Blanching is a must if you're planning to freeze vegetables. This simple process consists of either placing the veggies in boiling water or steaming them. According to the National Center for Home Food Preservation, blanching prevents the loss of color, texture, and flavor that may occur while freezing. It also cleans the surface of foods, brightens their colors, and prevents unnecessary loss of vitamins.
For water blanching...
For one pound of vegetables, use one gallon of water. Place the vegetables in a blanching basket or cheesecloth bag and lower into the water for the precise time specified on the Colorado State University Extension Program Fact Sheet.
For steam blanching...
This method requires more time than water blanching but helps to retain water-soluble vitamins. Fill a pot or kettle with a tight lid with one of two inches of water. Bring the water to a boil. The kettle should have a rack or basket that clears the bottom by approximately three inches. Place the veggies in a basket or cheesecloth bag and stem for the specified time depending on what vegetable you are working with. After the steaming process is completed, plunge the veggies in ice cold or running water - using about a pound of ice per pound of veggies - until they are cool.
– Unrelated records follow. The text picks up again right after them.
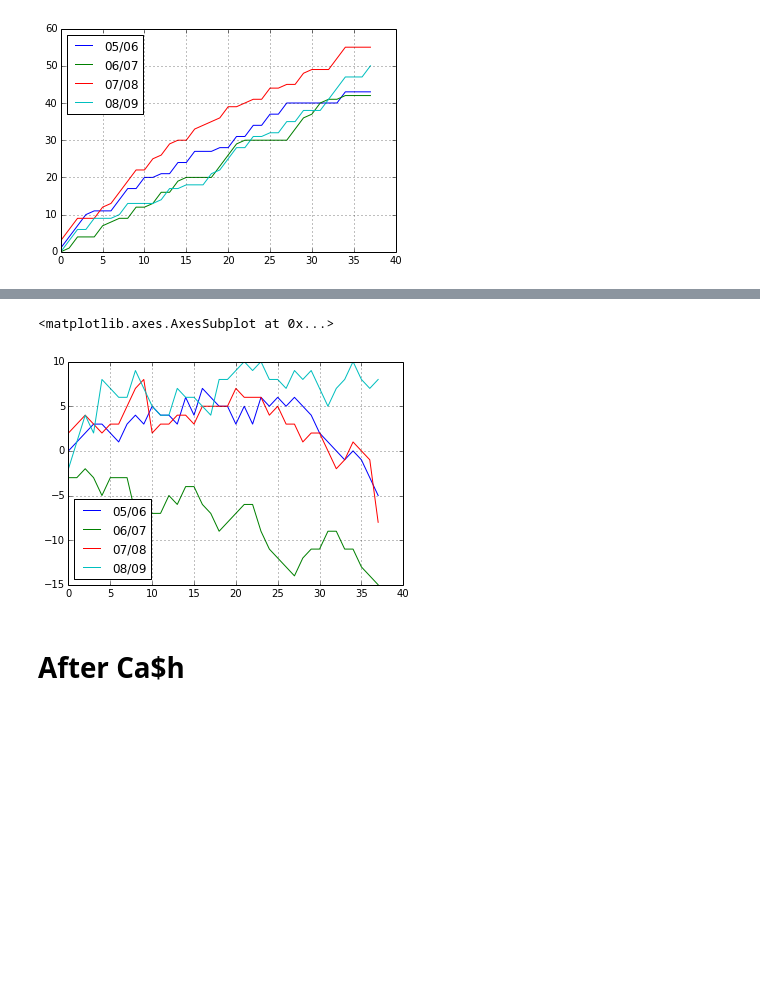
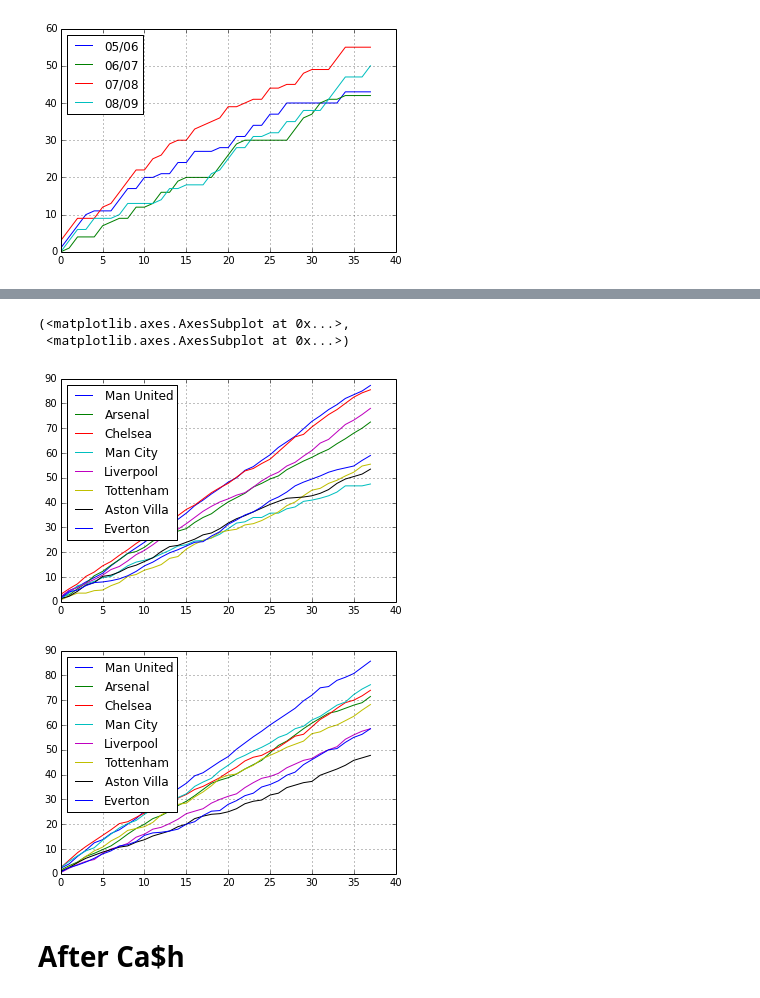
Before and after one commit to stcondon/DAT6_STC, a Jupyter notebook: Project/MC FFP.ipynb, the cells around one changed output, grey strips where cells are left out. Saved outputs shown, nothing was run; the diff lists cells and outputs as text; code cells hidden in the pictures; blank space fills up the shorter version.

```diff
--- a/Project/MC FFP.ipynb
+++ b/Project/MC FFP.ipynb
@@ -186,3 +233,0 @@ for frame in [MCFC_pre, MCFC_post]:
-# %%
-seasonal_pre = np.array_split(MCFC_pre, 4)
-seasonal_post = np.array_split(MCFC_post, 5)
@@ -189 +237,14 @@ seasonal_post = np.array_split(MCFC_post, 5)
+# %%
+Gd_Pre_Avg = pd.DataFrame()
+for n in range(8):
+    gd_pre = seasonal_pre[n][0]['GD']
+    gd_pre = np.array(gd_pre)
+    gds_pre = pd.DataFrame(gd_pre)
+    for i in [1,2,3]:
+        gdpre = np.array(seasonal_pre[n][i]['GD'])
+        gdpre = pd.DataFrame(gdpre)
+        gds_pre = pd.concat([gds_pre, gdpre,], axis = 1)
+    gds_pre_cs = gds_pre.cumsum()
+    Gd_Pre_Avg = pd.concat([Gd_Pre_Avg, pd.DataFrame(gds_pre_cs.mean(axis = 1))], axis = 1)
+Gd_Pre_Avg.columns = rel_teams
 # %%
@@ -200,3 +264,17 @@ MCpts_pre.plot()
 # %% [output]
 <matplotlib.axes.AxesSubplot at 0x...>
 [figure]
+# %%
+Pts_Pre_Avg = pd.DataFrame()
+seasons = ["05/06", "06/07", "07/08", "08/09"]
+for n in range(8):
+    pt_pre = seasonal_pre[n][0]['Pts']
+    pt_pre = np.array(pt_pre)
+    pts_pre = pd.DataFrame(pt_pre)
+    for i in [1,2,3]:
+        ptpre = np.array(seasonal_pre[n][i]['Pts'])
+        ptpre = pd.DataFrame(ptpre)
+        pts_pre = pd.concat([pts_pre, ptpre,], axis = 1)
+    pts_pre_cs = pts_pre.cumsum()
+    Pts_Pre_Avg = pd.concat([Pts_Pre_Avg, pd.DataFrame(pts_pre_cs.mean(axis = 1))], axis = 1)
+Pts_Pre_Avg.columns = rel_teams
@@ -202,0 +293,19 @@ MCpts_pre.plot()
+# %%
+Pts_Post_Avg = pd.DataFrame()
+for n in range(8):
+    pt_post = seasonal_post[n][0]['Pts']
+    pt_post = np.array(pt_post)
+    pts_post = pd.DataFrame(pt_post)
+    for i in [1,2,3]:
+        ptpost = np.array(seasonal_post[n][i]['Pts'])
+        ptpost = pd.DataFrame(ptpost)
+        pts_post = pd.concat([pts_post, ptpost,], axis = 1)
+    pts_post_cs = pts_post.cumsum()
+    Pts_Post_Avg = pd.concat([Pts_Post_Avg, pd.DataFrame(pts_post_cs.mean(axis = 1))], axis = 1)
+Pts_Post_Avg.columns = rel_teams
+Pts_Pre_Avg.plot(), Pts_Post_Avg.plot()
+# %% [output]
+(<matplotlib.axes.AxesSubplot at 0x...>,
+ <matplotlib.axes.AxesSubplot at 0x...>)
+[figure, added]
+[figure, added]
@@ -203,17 +314,14 @@ MCpts_pre.plot()
 # %%
-gd_pre = seasonal_pre[0]['GD']
-gd_pre = np.array(gd_pre)
-gds_pre = pd.DataFrame(gd_pre)
-for i in [1,2,3]:
-    gdpre = np.array(seasonal_pre[i]['GD'])
-    gdpre = pd.DataFrame(gdpre)
-    gds_pre = pd.concat([gds_pre, gdpre,], axis = 1)
-gds_pre.columns = ["05/06", "06/07", "07/08", "08/09"]
-MCgds_pre = gds_pre.cumsum()
-MCgds_pre.plot()
+#gd_pre = seasonal_pre[3][0]['GD']
+#gd_pre = np.array(gd_pre)
+#gds_pre = pd.DataFrame(gd_pre)
+#for i in [1,2,3,4,5,6,7]:
+#    gdpre = np.array(seasonal_pre[3][i]['GD'])
+#    gdpre = pd.DataFrame(gdpre)
+#    gds_pre = pd.concat([gds_pre, gdpre,], axis = 1)
+#gds_pre.columns = ["05/06", "06/07", "07/08", "08/09"]
+#MCgds_pre = gds_pre.cumsum()
+#MCgds_pre.plot()
-# %% [output]
-<matplotlib.axes.AxesSubplot at 0x...>
-[figure, removed]
 # %% [markdown]
 After Ca$h
 ==========
```
Also changed, not shown: parts of 36 cells of this notebook, 9 other files.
In order to achieve optimal flavor and texture, blanch vegetables that are at peak. It's best to harvest vegetables when it's cool in the morning and try to have them frozen within two hours. Thoroughly wash and prepare the vegetables for the blanching method you prefer. Keep in mind that blanching times are very important; under-blanching can stimulate enzyme activity and over-blanching can result in loss of flavor, texture and nutrients.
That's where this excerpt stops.